Would you please copy every line below that includes the string "addEventListener"?

(Records from a data source)
******

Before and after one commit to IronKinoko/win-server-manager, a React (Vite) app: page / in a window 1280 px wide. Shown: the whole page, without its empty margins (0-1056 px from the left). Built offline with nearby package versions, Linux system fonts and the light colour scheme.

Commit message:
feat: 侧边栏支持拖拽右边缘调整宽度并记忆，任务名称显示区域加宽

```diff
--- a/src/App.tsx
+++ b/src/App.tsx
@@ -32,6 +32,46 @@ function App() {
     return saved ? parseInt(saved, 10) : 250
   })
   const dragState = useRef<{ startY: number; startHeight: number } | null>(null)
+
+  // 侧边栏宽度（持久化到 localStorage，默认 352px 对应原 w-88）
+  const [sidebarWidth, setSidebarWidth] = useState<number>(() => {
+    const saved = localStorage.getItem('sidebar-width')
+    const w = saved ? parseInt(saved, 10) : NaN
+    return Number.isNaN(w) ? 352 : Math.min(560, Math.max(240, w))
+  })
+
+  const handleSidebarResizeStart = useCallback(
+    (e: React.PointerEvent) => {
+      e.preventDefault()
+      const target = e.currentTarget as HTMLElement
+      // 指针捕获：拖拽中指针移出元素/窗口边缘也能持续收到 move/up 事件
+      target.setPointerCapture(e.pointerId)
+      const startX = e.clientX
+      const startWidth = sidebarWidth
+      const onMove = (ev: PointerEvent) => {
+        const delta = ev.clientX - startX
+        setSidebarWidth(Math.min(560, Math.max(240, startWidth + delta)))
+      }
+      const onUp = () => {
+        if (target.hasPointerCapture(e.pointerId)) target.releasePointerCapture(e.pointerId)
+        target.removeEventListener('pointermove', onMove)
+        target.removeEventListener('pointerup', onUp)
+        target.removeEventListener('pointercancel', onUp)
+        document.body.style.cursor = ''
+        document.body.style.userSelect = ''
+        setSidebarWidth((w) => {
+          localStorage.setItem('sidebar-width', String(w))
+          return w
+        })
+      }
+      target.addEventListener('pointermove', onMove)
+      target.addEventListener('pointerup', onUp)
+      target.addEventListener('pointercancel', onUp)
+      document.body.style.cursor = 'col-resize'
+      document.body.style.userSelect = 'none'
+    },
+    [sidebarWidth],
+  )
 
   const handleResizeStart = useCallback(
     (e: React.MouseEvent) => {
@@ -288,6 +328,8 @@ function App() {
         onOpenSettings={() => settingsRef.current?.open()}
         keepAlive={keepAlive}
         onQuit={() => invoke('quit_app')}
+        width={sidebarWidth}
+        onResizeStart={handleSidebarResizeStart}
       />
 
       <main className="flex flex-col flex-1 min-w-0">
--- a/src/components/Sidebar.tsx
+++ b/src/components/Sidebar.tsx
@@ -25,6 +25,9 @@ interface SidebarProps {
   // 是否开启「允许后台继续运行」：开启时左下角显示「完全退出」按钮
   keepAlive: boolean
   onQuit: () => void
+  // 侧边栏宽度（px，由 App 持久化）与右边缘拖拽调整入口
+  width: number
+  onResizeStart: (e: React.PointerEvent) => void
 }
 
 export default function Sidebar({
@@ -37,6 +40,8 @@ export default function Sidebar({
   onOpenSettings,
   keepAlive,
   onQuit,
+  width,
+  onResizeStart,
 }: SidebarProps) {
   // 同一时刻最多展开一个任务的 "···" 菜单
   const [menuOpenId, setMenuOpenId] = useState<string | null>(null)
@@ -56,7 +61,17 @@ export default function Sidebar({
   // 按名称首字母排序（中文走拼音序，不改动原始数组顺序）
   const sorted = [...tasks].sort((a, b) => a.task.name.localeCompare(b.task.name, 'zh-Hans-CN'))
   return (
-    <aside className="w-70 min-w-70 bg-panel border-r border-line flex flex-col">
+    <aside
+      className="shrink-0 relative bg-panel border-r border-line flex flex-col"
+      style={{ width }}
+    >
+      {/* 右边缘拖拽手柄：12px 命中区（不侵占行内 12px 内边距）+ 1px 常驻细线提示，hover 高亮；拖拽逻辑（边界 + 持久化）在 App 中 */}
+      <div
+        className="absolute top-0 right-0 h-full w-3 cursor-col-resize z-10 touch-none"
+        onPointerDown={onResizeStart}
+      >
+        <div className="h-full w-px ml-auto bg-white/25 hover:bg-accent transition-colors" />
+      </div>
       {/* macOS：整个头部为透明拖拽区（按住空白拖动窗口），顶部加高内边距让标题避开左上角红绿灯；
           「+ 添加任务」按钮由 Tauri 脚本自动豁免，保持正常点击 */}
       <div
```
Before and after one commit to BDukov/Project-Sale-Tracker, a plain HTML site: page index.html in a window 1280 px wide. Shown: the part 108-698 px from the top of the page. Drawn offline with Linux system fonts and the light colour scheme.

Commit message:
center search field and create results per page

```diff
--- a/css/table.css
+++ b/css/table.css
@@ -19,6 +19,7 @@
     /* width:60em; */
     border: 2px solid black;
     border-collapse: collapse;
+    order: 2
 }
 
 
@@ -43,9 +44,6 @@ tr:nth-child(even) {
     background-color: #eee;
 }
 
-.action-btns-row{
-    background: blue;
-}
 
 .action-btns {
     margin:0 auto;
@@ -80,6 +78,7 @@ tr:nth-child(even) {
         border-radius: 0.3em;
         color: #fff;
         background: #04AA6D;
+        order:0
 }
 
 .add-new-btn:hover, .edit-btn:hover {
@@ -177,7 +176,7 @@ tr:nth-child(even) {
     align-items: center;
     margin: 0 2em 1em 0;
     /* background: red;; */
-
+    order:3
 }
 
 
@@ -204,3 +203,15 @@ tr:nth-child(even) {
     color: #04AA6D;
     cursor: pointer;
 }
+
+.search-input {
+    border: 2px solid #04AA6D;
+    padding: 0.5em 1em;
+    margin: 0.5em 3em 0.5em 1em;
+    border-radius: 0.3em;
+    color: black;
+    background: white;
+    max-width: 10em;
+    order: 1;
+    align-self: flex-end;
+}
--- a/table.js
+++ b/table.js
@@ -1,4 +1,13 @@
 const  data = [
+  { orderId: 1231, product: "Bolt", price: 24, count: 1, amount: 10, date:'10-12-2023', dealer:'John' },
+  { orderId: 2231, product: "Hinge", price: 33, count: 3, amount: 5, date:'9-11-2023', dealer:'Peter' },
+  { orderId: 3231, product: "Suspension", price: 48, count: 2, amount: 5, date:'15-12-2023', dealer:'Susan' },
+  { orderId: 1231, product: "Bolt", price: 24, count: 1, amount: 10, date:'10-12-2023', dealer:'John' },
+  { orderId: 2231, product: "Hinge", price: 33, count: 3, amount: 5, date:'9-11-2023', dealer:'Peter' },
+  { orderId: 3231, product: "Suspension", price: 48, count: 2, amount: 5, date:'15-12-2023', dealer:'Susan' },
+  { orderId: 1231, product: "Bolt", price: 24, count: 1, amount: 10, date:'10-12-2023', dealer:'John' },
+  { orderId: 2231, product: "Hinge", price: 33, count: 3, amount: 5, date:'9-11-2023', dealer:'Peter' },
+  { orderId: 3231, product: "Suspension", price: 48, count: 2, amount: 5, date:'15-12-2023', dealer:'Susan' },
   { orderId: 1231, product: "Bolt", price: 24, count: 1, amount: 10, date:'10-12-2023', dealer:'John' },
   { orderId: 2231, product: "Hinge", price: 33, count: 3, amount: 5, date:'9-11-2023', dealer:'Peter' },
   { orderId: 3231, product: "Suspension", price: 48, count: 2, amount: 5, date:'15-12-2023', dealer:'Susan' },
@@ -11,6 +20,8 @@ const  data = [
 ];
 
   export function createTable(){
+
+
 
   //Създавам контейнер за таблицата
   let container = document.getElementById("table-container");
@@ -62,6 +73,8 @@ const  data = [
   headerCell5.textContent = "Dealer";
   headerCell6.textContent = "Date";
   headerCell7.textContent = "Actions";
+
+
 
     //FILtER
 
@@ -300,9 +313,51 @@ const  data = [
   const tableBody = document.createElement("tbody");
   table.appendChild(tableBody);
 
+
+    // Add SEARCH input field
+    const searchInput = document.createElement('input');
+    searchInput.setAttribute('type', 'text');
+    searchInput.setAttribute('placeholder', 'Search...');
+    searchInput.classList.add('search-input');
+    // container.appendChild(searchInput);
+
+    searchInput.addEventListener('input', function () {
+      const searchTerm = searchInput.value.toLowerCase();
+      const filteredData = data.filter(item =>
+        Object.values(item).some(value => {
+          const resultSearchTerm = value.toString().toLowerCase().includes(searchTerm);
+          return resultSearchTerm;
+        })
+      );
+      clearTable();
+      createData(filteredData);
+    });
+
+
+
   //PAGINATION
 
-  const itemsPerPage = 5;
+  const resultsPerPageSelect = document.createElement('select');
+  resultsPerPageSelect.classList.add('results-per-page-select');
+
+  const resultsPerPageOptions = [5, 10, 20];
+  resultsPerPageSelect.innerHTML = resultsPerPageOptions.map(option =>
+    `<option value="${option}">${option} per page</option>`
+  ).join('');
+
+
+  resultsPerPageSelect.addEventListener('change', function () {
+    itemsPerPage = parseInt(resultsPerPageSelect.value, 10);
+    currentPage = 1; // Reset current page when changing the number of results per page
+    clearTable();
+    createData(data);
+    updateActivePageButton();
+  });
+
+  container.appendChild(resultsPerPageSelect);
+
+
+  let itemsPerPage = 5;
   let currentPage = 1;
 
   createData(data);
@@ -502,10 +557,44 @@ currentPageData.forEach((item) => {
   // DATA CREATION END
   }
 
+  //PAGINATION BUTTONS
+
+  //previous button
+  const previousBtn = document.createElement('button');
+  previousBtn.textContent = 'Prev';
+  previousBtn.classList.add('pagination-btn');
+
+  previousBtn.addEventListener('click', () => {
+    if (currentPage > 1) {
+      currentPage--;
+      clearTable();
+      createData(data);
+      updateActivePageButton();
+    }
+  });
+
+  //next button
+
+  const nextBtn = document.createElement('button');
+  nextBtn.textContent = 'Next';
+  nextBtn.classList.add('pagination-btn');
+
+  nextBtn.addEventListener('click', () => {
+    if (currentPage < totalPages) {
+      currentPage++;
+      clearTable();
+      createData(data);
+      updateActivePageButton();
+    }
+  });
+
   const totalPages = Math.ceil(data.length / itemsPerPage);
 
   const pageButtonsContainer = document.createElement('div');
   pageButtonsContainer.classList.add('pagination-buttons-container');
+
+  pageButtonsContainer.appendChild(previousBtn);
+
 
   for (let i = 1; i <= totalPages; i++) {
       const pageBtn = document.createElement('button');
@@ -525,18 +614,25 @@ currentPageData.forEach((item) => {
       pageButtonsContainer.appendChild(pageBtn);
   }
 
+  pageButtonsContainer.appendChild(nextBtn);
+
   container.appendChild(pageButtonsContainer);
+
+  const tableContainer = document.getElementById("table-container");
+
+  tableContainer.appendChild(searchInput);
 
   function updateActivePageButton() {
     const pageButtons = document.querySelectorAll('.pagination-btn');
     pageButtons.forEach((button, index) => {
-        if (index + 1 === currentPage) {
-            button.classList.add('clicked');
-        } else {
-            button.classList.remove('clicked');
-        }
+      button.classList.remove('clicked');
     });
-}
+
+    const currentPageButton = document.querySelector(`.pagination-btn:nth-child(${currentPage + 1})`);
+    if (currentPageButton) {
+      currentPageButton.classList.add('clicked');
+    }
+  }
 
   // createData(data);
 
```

******

- [Your response]:
+      target.addEventListener('pointermove', onMove)
+      target.addEventListener('pointerup', onUp)
+      target.addEventListener('pointercancel', onUp)
+    searchInput.addEventListener('input', function () {
+  resultsPerPageSelect.addEventListener('change', function () {
+  previousBtn.addEventListener('click', () => {
+  nextBtn.addEventListener('click', () => {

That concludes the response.